Post Tech
About / Where's Post I.T.?   |    Twitter  |   On Facebook  |  RSS RSS Feed  |  E-Mail Cecilia
Posted at 02:47 PM ET, 12/12/2011

AT&T, Justice agree to postpone case as companies scramble to salvage deal

Updated at 3 p.m.

AT&T and T-Mobile on Monday asked a federal judge to postpone an antitrust lawsuit as the companies were assessing “whether and how” to proceed with their $39 billion mega-merger.

The announcement signals that the deal as originally conceived is all but dead. The two companies could still seek ways to retool the terms to address the concerns of regulators.

The decision comes after Washington regulators from two agencies — the Justice Department and the Federal Communications Commission — sought to block the deal, saying it could lead to higher prices for consumers and stifle competition. The union would have combined the second- and fourth-largest wireless providers.

Justice sued in August to block the deal. Last month, the FCC said it would not approve it either. AT&T had planned to use its lawsuit with Justice to prove its case in court and use that victory to convince FCC officials. But when Justice attorneys last week said it would postpone or withdraw its case so that AT&T couldn’t use the case to influence other regulators, AT&T officials saw the writing on the wall.

The federal judge overseeing the case, Ellen Huvelle of the U.S. District Court of the District of Columbia, agreed Monday to the companies’ request. She had revealed last week that she was skeptical of AT&T’s strategy.

AT&T said it still wants to explore a new construction of the deal that may appease federal regulators. Last month, the chairman of the Federal Communications Commission said he opposed the deal. AT&T responded by withdrawing its application at the FCC.

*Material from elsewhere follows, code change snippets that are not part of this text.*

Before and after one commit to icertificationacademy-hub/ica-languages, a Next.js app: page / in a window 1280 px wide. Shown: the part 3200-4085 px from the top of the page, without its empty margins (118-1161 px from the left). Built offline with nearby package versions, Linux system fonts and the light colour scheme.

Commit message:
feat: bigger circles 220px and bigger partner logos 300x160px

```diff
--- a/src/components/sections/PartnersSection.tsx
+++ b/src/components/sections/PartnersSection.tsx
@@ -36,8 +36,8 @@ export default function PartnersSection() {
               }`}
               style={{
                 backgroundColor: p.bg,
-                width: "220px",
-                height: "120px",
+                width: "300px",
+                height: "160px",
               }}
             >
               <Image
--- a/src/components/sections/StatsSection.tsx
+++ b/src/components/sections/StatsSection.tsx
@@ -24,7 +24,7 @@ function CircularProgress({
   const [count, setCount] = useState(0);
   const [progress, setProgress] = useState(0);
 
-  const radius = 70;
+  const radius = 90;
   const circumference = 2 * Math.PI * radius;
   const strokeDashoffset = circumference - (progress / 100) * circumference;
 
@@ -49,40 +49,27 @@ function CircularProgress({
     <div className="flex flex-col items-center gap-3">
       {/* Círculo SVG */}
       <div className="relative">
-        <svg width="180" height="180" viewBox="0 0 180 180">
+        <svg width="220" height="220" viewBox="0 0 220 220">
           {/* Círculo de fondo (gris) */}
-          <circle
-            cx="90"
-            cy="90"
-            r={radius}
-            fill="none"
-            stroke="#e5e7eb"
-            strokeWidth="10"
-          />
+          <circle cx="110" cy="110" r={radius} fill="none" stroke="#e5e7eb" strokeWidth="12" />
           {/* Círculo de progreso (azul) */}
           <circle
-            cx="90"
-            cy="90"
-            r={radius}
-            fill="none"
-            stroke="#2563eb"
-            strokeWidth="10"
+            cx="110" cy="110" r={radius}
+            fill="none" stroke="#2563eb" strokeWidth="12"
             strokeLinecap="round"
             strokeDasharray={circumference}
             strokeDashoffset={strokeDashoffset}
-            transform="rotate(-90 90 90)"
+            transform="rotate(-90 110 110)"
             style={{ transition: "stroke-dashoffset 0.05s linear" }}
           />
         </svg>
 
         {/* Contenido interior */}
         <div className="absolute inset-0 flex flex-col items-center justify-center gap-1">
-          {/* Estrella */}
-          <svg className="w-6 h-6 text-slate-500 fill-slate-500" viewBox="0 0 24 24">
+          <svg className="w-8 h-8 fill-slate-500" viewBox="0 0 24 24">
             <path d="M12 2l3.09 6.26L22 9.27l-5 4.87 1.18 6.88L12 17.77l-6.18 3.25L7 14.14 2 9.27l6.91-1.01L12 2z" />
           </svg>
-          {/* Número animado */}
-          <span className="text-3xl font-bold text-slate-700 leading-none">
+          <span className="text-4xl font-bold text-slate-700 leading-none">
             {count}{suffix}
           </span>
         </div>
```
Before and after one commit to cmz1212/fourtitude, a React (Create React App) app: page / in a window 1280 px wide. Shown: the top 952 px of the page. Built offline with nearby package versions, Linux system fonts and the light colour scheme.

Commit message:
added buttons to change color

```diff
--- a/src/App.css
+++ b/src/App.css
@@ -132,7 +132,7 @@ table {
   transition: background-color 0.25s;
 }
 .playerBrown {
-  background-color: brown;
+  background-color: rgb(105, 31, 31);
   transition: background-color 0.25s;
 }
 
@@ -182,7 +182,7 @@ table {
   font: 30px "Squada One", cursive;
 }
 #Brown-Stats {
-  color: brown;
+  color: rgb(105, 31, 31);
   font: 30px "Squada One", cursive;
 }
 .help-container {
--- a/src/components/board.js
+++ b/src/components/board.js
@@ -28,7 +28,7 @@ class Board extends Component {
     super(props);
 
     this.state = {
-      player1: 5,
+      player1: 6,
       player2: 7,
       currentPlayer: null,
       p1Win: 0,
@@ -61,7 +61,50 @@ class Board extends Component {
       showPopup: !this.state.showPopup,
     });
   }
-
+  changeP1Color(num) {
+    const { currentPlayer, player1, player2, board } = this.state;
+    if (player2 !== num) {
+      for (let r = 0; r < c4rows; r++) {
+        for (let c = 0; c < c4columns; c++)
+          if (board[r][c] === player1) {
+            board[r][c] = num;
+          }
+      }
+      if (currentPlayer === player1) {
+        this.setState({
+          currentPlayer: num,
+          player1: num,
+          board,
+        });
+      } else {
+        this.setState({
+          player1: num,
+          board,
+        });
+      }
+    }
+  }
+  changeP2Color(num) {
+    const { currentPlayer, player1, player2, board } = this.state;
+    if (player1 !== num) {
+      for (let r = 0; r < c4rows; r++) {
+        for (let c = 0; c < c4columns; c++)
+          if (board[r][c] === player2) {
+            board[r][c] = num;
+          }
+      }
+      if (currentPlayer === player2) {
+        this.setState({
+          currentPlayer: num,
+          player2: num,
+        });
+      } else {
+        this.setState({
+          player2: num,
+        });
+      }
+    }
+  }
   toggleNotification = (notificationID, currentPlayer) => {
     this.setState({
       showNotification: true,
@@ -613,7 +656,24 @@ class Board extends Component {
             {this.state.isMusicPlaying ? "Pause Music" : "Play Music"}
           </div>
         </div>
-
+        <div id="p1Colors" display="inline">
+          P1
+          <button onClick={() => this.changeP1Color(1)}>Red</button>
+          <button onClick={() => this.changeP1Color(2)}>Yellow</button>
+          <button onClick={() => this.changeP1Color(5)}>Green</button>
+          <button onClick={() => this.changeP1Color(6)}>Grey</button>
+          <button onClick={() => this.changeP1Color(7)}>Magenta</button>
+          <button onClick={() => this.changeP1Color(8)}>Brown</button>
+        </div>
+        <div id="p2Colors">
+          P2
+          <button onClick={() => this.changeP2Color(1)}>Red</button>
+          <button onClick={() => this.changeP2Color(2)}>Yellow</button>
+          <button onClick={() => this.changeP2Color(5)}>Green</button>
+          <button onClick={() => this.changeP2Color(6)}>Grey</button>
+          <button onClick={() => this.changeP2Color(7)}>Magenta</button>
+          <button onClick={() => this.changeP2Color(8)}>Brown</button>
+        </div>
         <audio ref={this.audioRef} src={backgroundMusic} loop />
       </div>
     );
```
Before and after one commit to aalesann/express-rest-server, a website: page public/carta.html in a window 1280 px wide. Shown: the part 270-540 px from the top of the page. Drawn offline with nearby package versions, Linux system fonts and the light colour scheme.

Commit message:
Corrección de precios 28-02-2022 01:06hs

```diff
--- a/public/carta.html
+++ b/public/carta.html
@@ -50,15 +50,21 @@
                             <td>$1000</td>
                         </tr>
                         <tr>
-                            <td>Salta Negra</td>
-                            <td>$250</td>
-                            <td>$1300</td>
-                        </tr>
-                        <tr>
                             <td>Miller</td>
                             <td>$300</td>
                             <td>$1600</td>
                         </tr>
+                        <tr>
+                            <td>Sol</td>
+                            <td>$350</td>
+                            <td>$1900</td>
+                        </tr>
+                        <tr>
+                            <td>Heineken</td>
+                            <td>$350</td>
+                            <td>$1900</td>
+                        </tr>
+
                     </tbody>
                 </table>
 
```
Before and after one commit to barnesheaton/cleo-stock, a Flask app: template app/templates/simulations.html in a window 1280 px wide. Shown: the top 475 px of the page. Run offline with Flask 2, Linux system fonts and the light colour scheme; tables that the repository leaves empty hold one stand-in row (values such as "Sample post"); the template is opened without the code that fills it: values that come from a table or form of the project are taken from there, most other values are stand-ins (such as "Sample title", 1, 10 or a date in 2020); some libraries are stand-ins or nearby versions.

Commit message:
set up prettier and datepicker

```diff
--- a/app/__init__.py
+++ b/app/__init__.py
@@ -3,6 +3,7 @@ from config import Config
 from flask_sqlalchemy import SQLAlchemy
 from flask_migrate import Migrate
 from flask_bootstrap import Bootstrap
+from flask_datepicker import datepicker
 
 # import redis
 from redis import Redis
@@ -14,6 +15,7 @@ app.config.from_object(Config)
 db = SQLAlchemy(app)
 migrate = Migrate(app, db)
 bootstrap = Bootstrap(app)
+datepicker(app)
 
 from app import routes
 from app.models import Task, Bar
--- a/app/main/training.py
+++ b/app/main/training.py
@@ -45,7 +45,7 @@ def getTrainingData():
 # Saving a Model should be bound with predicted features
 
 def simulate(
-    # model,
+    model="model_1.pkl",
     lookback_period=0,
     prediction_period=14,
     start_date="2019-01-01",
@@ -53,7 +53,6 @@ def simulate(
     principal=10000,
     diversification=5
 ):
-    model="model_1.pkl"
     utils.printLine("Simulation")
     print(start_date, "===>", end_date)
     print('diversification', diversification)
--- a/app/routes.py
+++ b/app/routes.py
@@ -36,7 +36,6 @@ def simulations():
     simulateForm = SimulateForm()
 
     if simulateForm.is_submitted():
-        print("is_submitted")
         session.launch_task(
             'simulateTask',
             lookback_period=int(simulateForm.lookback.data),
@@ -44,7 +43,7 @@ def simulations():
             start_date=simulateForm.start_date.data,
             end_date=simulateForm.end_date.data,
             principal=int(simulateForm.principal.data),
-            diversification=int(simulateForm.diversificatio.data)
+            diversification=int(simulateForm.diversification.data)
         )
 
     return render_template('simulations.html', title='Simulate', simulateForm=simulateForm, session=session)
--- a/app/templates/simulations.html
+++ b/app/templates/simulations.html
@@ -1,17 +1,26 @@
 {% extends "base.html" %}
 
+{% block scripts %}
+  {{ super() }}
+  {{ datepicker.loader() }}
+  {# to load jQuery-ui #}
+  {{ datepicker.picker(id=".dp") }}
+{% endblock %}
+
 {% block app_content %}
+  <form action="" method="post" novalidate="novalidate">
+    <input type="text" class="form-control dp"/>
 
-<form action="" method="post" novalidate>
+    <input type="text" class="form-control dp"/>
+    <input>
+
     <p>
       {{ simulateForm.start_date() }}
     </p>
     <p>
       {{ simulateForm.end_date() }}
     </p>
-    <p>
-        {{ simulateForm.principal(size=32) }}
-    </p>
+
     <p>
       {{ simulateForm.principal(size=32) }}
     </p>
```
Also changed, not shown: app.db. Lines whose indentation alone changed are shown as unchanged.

"AT&T is committed to working with Deutsche Telekom to find a solution that is in the best interests of our respective customers, shareholders and employees,” AT&T said in a statement. “We are actively considering whether and how to revise our current transaction to achieve the necessary regulatory approvals so that we can deliver the capacity enhancements and improved customer service that can only be derived from combining our two companies' wireless assets."

Analysts called the companies’ move a last-ditch effort and that the odds were against a reworked deal that would appease regulators.

“To say AT&T’s back is against the wall is a huge understatement,” said Jeff Silva, an analyst at Global Medley Advisors. “It’s even unclear whether a restructured deal would fair much better in this administration.”

 

More from The Washington Post:

How AT&T’s lobbying operation fumbled the bid

Timeline: Key moments in the proposed deal

AT&T slams FCC’s report on merger

This post has been upated since it was first published.

By  |  02:47 PM ET, 12/12/2011

 
Read what others are saying
     

    © 2011 The Washington Post Company